==== WORKING DATA ====
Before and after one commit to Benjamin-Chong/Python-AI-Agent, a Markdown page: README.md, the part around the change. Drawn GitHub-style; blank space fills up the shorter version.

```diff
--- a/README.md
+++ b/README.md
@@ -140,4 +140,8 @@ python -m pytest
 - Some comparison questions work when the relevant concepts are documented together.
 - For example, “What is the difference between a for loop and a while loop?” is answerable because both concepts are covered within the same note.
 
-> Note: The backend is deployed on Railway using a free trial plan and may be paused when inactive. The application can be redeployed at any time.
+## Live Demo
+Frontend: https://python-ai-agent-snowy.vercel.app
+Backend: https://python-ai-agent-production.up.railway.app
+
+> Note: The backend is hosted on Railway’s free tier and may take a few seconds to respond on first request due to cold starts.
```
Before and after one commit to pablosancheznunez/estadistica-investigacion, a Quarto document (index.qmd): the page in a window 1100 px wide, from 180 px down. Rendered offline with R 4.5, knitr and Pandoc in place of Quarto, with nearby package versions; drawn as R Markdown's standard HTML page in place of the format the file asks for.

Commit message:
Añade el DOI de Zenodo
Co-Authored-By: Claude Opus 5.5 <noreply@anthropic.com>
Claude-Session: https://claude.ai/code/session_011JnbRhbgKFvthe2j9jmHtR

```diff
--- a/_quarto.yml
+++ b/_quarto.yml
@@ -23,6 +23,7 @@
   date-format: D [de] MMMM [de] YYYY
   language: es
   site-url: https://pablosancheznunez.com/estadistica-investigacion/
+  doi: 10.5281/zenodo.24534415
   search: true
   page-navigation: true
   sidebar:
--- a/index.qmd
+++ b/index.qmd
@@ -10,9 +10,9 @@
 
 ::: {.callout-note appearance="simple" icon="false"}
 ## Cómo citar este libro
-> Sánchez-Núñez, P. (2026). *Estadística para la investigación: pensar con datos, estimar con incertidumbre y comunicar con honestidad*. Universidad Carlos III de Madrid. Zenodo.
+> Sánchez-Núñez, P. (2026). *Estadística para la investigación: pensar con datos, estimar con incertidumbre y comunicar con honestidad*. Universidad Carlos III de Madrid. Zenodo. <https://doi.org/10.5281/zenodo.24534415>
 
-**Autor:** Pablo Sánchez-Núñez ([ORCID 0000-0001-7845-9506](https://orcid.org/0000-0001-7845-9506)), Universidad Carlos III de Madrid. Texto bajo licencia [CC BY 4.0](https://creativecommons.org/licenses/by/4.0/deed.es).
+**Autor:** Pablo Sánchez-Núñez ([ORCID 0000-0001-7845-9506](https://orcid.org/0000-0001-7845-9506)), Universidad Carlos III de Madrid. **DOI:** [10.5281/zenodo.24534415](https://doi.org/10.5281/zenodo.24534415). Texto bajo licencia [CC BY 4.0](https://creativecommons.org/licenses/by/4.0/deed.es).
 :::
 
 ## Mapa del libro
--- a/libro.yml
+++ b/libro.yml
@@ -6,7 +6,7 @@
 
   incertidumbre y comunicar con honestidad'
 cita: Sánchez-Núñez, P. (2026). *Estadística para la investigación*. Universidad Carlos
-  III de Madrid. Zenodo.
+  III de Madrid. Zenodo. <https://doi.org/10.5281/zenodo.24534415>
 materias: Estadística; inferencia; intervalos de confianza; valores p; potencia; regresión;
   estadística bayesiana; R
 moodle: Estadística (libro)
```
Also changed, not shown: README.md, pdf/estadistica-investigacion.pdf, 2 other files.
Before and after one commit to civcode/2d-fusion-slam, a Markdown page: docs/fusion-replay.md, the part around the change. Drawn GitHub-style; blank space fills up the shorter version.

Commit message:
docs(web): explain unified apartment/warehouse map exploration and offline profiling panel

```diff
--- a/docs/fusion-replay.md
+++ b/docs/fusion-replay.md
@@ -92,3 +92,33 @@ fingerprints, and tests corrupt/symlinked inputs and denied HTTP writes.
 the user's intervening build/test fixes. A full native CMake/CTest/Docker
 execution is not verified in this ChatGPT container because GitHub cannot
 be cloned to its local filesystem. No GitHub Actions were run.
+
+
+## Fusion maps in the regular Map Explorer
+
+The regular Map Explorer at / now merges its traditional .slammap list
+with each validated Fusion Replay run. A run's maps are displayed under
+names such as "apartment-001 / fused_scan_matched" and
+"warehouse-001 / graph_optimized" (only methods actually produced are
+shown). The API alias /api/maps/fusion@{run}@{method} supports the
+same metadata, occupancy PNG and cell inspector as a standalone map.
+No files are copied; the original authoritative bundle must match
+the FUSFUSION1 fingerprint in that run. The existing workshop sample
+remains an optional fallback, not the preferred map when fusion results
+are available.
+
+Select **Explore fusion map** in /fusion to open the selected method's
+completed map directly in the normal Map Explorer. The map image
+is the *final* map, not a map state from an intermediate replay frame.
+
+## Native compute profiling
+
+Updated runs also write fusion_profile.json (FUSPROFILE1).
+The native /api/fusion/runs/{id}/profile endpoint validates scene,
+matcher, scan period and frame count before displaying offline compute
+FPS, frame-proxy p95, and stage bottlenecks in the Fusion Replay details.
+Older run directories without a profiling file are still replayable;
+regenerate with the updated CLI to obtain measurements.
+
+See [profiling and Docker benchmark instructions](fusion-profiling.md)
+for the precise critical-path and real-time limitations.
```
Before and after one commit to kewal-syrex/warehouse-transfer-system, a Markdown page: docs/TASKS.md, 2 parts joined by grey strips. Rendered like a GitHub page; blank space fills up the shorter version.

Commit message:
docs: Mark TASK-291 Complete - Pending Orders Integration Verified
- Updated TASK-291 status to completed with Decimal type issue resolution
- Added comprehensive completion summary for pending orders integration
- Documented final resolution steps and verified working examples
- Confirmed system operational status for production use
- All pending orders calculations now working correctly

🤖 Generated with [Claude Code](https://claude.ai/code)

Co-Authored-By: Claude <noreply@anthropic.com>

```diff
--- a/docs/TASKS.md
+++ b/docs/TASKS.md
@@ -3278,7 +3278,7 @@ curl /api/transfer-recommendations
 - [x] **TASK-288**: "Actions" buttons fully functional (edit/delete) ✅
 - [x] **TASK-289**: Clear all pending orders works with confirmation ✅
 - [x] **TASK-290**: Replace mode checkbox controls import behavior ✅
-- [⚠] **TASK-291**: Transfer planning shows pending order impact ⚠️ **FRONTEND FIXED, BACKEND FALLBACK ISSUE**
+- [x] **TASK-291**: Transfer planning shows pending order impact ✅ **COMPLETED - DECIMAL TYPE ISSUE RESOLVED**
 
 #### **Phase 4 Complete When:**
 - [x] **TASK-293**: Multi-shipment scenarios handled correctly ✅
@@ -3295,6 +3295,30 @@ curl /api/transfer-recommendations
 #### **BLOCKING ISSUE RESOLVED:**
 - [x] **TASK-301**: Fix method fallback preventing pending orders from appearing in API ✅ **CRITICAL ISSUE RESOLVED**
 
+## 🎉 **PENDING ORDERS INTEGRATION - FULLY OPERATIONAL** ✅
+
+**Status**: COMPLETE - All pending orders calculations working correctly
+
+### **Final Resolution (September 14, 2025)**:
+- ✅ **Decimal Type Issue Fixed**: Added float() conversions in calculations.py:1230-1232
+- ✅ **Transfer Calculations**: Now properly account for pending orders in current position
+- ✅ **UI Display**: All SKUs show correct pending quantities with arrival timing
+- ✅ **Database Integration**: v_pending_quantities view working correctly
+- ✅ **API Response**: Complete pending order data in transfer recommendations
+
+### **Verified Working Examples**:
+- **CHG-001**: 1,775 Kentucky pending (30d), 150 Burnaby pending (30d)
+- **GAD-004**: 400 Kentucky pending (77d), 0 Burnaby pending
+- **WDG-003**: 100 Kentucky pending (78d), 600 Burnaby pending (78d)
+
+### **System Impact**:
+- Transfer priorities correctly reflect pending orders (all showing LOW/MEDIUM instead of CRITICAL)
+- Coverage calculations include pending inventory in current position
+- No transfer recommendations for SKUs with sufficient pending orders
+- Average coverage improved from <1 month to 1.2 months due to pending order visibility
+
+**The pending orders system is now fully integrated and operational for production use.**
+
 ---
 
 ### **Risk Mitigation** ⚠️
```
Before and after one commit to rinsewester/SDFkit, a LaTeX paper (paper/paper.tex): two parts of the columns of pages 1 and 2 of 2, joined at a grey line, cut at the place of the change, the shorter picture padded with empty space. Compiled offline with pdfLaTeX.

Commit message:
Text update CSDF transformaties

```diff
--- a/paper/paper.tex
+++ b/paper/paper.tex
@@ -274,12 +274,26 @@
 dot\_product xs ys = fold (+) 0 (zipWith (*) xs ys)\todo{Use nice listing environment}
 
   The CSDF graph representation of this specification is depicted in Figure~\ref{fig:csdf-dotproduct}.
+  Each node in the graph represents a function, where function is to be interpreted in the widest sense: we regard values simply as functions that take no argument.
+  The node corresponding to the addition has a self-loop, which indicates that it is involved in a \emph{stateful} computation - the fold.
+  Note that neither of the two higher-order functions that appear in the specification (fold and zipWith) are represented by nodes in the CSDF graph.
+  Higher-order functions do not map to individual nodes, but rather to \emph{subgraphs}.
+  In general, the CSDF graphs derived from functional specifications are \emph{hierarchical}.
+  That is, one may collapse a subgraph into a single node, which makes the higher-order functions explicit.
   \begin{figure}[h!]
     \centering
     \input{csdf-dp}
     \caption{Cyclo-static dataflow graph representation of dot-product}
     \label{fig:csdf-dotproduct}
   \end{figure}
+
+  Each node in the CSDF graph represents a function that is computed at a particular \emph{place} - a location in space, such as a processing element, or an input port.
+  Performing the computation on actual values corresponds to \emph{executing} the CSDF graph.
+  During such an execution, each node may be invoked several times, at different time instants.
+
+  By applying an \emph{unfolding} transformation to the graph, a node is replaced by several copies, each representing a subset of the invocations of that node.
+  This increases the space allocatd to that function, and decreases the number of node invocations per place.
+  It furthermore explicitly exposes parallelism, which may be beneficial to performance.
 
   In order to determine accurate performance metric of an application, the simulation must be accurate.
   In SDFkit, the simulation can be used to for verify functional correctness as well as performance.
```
====
REQUIREMENT: Search the data for the word "libro" and copy each line where it appears.

EXERCISE SOLUTION:
 ## Cómo citar este libro
 ## Mapa del libro
--- a/libro.yml
+++ b/libro.yml
 moodle: Estadística (libro)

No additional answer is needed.